The success of agricultural development programmes in developing countries such as Malawi largely depends on the nature and extent of use of mass media to mobilise people. Planners in developing countries realise that agriculture development can be hastened with the effective use of mass media. But is the country’s media doing enough to help promote the sector that drives the country’s economy? FATSANI GUNYA finds out from REX CHAPOTA of Farm Radio Trust whose mandate is to help promote the growth of the sector.
Modern agriculture demands the use and adoption of modern technology and innovations. Are farmers getting all the help in this regard?
In Malawi where literacy levels among farmers are from low to moderate, the choice of communication media is of vital importance. In this regard, the media is significant in the transferring of modern agricultural technology to literate and illiterate farmers alike within a short time. New technology, research and development and the current issues and challenges faced by farmers are some of the issues that are often being highlighted in today’s agricultural programming. But barriers still remain in communicating agricultural research. The challenge is both with the media and science researchers themselves. They seem not to be collaborating effectively and in the end, it is the farmer who ends up being confused either with complex information or lack of it.
How crucial is the media in growing the country’s agricultural sector?
In a country such as Malawi, where the economy is solely agriculture-led, nothing seems more important in agricultural development than the dissemination of latest agricultural information among the farmers. For this purpose, mass media plays an important role in educating and informing its specific target audiences on the current development in agriculture. This is a country where agriculture has assisted in terms of enhancing economic growth, offering a huge number of employment opportunities and uplifting the socio-economic status of the community. To further enhance this sector’s potential and ability, it is important to ensure that the beneficiary, who is the farmer, is provided with all the current and updated agricultural information such as new t echnologies, new products, methods of
But why is it crucial for the media to spear-heard agricultural revolution?

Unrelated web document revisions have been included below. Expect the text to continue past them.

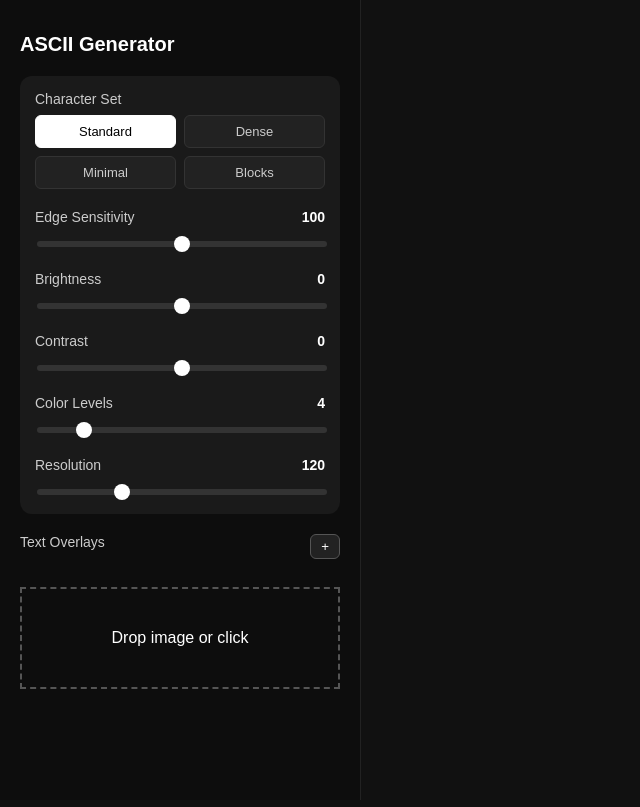
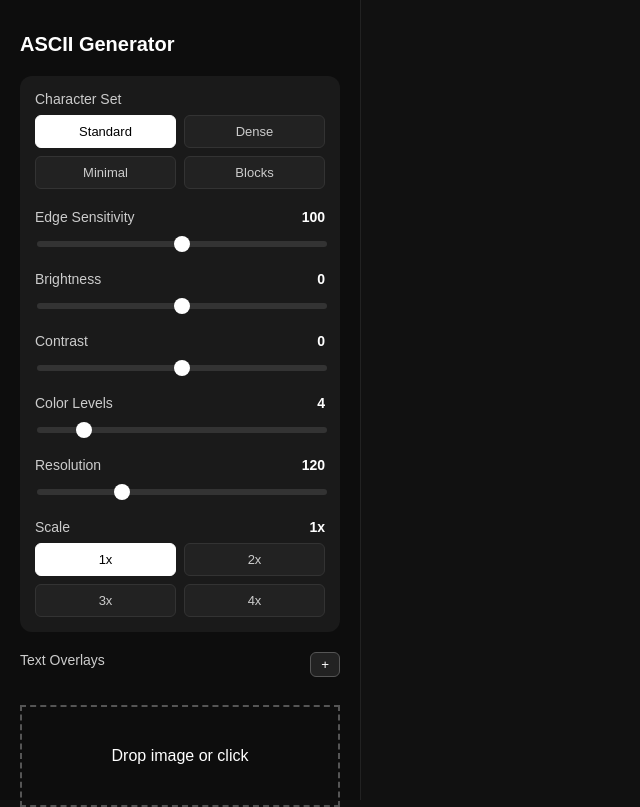
Before and after one commit to Vials-0/ascii-transformer, a React (Vite) app: page / in a window 1280 px wide. Shown: the whole page, without its empty margins (0-640 px from the left). Built offline with nearby package versions, Linux system fonts and the light colour scheme.

Commit message:
Add scaling to generated image up to 4x

```diff
--- a/src/App.jsx
+++ b/src/App.jsx
@@ -12,6 +12,7 @@ export default function App() {
     edgeThreshold,
     brightness,
     contrast,
+    scale,
     overlays,
     imageSrc,
     canvasRef,
@@ -22,6 +23,7 @@ export default function App() {
     updateEdge,
     updateBrightness,
     updateContrast,
+    updateScale,
     addOverlay,
     updateOverlay,
     removeOverlay,
@@ -40,12 +42,14 @@ export default function App() {
           edgeThreshold={edgeThreshold}
           brightness={brightness}
           contrast={contrast}
+          scale={scale}
           onColorChange={updateColors}
           onWidthChange={updateWidth}
           onCharsetChange={updateCharset}
           onEdgeChange={updateEdge}
           onBrightnessChange={updateBrightness}
           onContrastChange={updateContrast}
+          onScaleChange={updateScale}
         />
 
         <TextOverlayControls
--- a/src/ascii/generateAscii.js
+++ b/src/ascii/generateAscii.js
@@ -98,7 +98,8 @@ export function generateASCII(
     charsetKey,
     edgeThreshold,
     brightnessAdjust,
-    contrastAdjust
+    contrastAdjust,
+    scale = 1
 ) {
     if (!canvas || !img || !img.width || !img.height) return null;
 
@@ -123,16 +124,20 @@ export function generateASCII(
 
     const aspectCorrection = charHeight / charWidth;
 
-    canvas.width = safeWidth * charWidth;
-    canvas.height = height * charHeight / aspectCorrection;
+    const baseWidth = safeWidth * charWidth;
+    const baseHeight = height * charHeight / aspectCorrection;
 
-    const ctx = canvas.getContext("2d");
+    const renderCanvas = document.createElement("canvas");
+    const rctx = renderCanvas.getContext("2d");
 
-    ctx.fillStyle = "black";
-    ctx.fillRect(0, 0, canvas.width, canvas.height);
+    renderCanvas.width = baseWidth;
+    renderCanvas.height = baseHeight;
 
-    ctx.font = `${charHeight}px monospace`;
-    ctx.textBaseline = "top";
+    rctx.fillStyle = "black";
+    rctx.fillRect(0, 0, baseWidth, baseHeight);
+
+    rctx.font = `${charHeight}px monospace`;
+    rctx.textBaseline = "top";
 
     const strongEdgeThreshold = edgeThreshold * 1.8;
 
@@ -177,13 +182,11 @@ export function generateASCII(
                 }
             }
 
-            if (!char || char === undefined) {
-                char = "@";
-            }
+            if (!char) char = "@";
 
-            ctx.fillStyle = `rgb(${r}, ${g}, ${b})`;
+            rctx.fillStyle = `rgb(${r}, ${g}, ${b})`;
 
-            ctx.fillText(
+            rctx.fillText(
                 char,
                 x * charWidth,
                 y * (charHeight / aspectCorrection)
@@ -191,5 +194,23 @@ export function generateASCII(
         }
     }
 
+    canvas.width = baseWidth * scale;
+    canvas.height = baseHeight * scale;
+
+    const ctx = canvas.getContext("2d");
+    ctx.imageSmoothingEnabled = false;
+
+    ctx.drawImage(
+        renderCanvas,
+        0,
+        0,
+        baseWidth,
+        baseHeight,
+        0,
+        0,
+        canvas.width,
+        canvas.height
+    );
+
     return canvas.toDataURL();
 }
--- a/src/components/Controls.jsx
+++ b/src/components/Controls.jsx
@@ -12,12 +12,14 @@ export default function Controls({
     edgeThreshold,
     brightness,
     contrast,
+    scale,
     onColorChange,
     onWidthChange,
     onCharsetChange,
     onEdgeChange,
     onBrightnessChange,
-    onContrastChange
+    onContrastChange,
+    onScaleChange
 }) {
     return (
         <div className="controls">
@@ -109,6 +111,27 @@ export default function Controls({
                     onChange={(e) => onWidthChange(parseInt(e.target.value))}
                 />
             </div>
+
+            {/* ✅ NEW: Scale buttons (placed exactly after sliders) */}
+            <div className="control-group">
+                <div className="control-header">
+                    <span>Scale</span>
+                    <span className="value">{scale}x</span>
+                </div>
+                <div className="button-group">
+                    {[1, 2, 3, 4].map((s) => (
+                        <button
+                            key={s}
+                            className={
+                                "charset-btn " + (scale === s ? "active" : "")
+                            }
+                            onClick={() => onScaleChange(s)}
+                        >
+                            {s}x
+                        </button>
+                    ))}
+                </div>
+            </div>
         </div>
     );
 }
--- a/src/hooks/useAscii.js
+++ b/src/hooks/useAscii.js
@@ -9,9 +9,9 @@ export default function useAscii() {
     const [edgeThreshold, setEdgeThreshold] = useState(100);
     const [brightness, setBrightness] = useState(0);
     const [contrast, setContrast] = useState(0);
+    const [scale, setScale] = useState(1);
 
     const [overlays, setOverlays] = useState([]);
-
     const [imageSrc, setImageSrc] = useState(null);
 
     const fileRef = useRef(null);
@@ -31,7 +31,8 @@ export default function useAscii() {
                 opts.charset ?? charset,
                 opts.edgeThreshold ?? edgeThreshold,
                 opts.brightness ?? brightness,
-                opts.contrast ?? contrast
+                opts.contrast ?? contrast,
+                opts.scale ?? scale
             );
 
             if (!ascii) return;
@@ -47,7 +48,8 @@ export default function useAscii() {
                     finalImage,
                     overlay.text,
                     overlay.position,
-                    overlay.color
+                    overlay.color,
+                    opts.scale ?? scale
                 );
             }
 
@@ -73,18 +75,18 @@ export default function useAscii() {
         processImage(file);
     };
 
-    const updateOverlay = (index, updated) => {
-        const newOverlays = [...overlays];
-        newOverlays[index] = updated;
-        setOverlays(newOverlays);
-        scheduleRender({ overlays: newOverlays });
-    };
-
     const addOverlay = () => {
         const newOverlays = [
             ...overlays,
             { text: "", position: "center", color: "#ffffff", expanded: true }
         ];
+        setOverlays(newOverlays);
+        scheduleRender({ overlays: newOverlays });
+    };
+
+    const updateOverlay = (index, updated) => {
+        const newOverlays = [...overlays];
+        newOverlays[index] = updated;
         setOverlays(newOverlays);
         scheduleRender({ overlays: newOverlays });
     };
@@ -111,6 +113,7 @@ export default function useAscii() {
         edgeThreshold,
         brightness,
         contrast,
+        scale,
         overlays,
         imageSrc,
         canvasRef,
@@ -140,6 +143,10 @@ export default function useAscii() {
             setContrast(v);
             scheduleRender({ contrast: v });
         },
+        updateScale: (v) => {
+            setScale(v);
+            scheduleRender({ scale: v });
+        },
 
         addOverlay,
         updateOverlay,
--- a/src/overlay/applyTextOverlay.js
+++ b/src/overlay/applyTextOverlay.js
@@ -1,4 +1,4 @@
-export function applyTextOverlay(imageSrc, text, position, color = "#ffffff") {
+export function applyTextOverlay(imageSrc, text, position, color = "#ffffff", scale = 1) {
     if (!text) return imageSrc;
 
     return new Promise((resolve) => {
@@ -14,14 +14,15 @@ export function applyTextOverlay(imageSrc, text, position, color = "#ffffff") {
 
             ctx.drawImage(img, 0, 0);
 
-            const fontSize = Math.floor(canvas.width / 15);
+            const baseFontSize = Math.floor(canvas.width / 15);
+            const fontSize = baseFontSize;
+            const padding = 20 * scale;
+
             ctx.font = `bold ${fontSize}px sans-serif`;
             ctx.fillStyle = color;
             ctx.strokeStyle = "black";
             ctx.lineWidth = 4;
             ctx.textBaseline = "top";
-
-            const padding = 20;
 
             let x = padding;
             let y = padding;
```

Malawi’s agricultural landscape needs a revolution. It has to go beyond the basics. One only has to check the National Agriculture Policy to have a feel of what this country can achieve through agriculture. Our farming communities are still behind in new innovations as traditional methods still persist. On the other hand, our scientists have great breakthroughs in the labs and greenhouses. For instance, the Lilongwe University of Agriculture and Natural Resources (Luanar) has the highest concentration of professors in the [Sadc] region. That speaks volumes of what a major force we can be in the sector. There is much more that needs to be done to increase funding to science And then the population boom is real. In 2030, it is estimated that the country will have 30 million plus people in Malawi with same area of land, not to mention the everchanging climate and weather challenges we continue to face. Climate change is here to stay, communicating climate change science is critical.
Does this mean the media is not doing enough in reporting agriculture science?
We are not yet there, but we can always do better. Science reporting unlike sports, politics, business, arts and culture-is generally placed on the fringes of mainstream journalism. But without doubt, it is important to expose and educate farmers with the current and updated agriculture information. The growth value alone proves that agriculture in Malawi has the potential to strengthen the economy and has the ability to enhance farmers’ socioeconomic status.
What are the major barriers to effectively communicate agricultural science research in Malawi?
Close analysis shows that there are various deep-rooted factors that tend to keep science at the bottom of newsgathering, packaging and dissemination. Some of the most difficult challenges facing science reporters are linked to stereotypes and mythsassociated with the work of journalists and scientists-that have yet to be overcome. It is still assumed that when dealing with serious academic, professional and research issues, scientists have their own communication outlets, especially peer-reviewed journals that are inaccessible to the general public.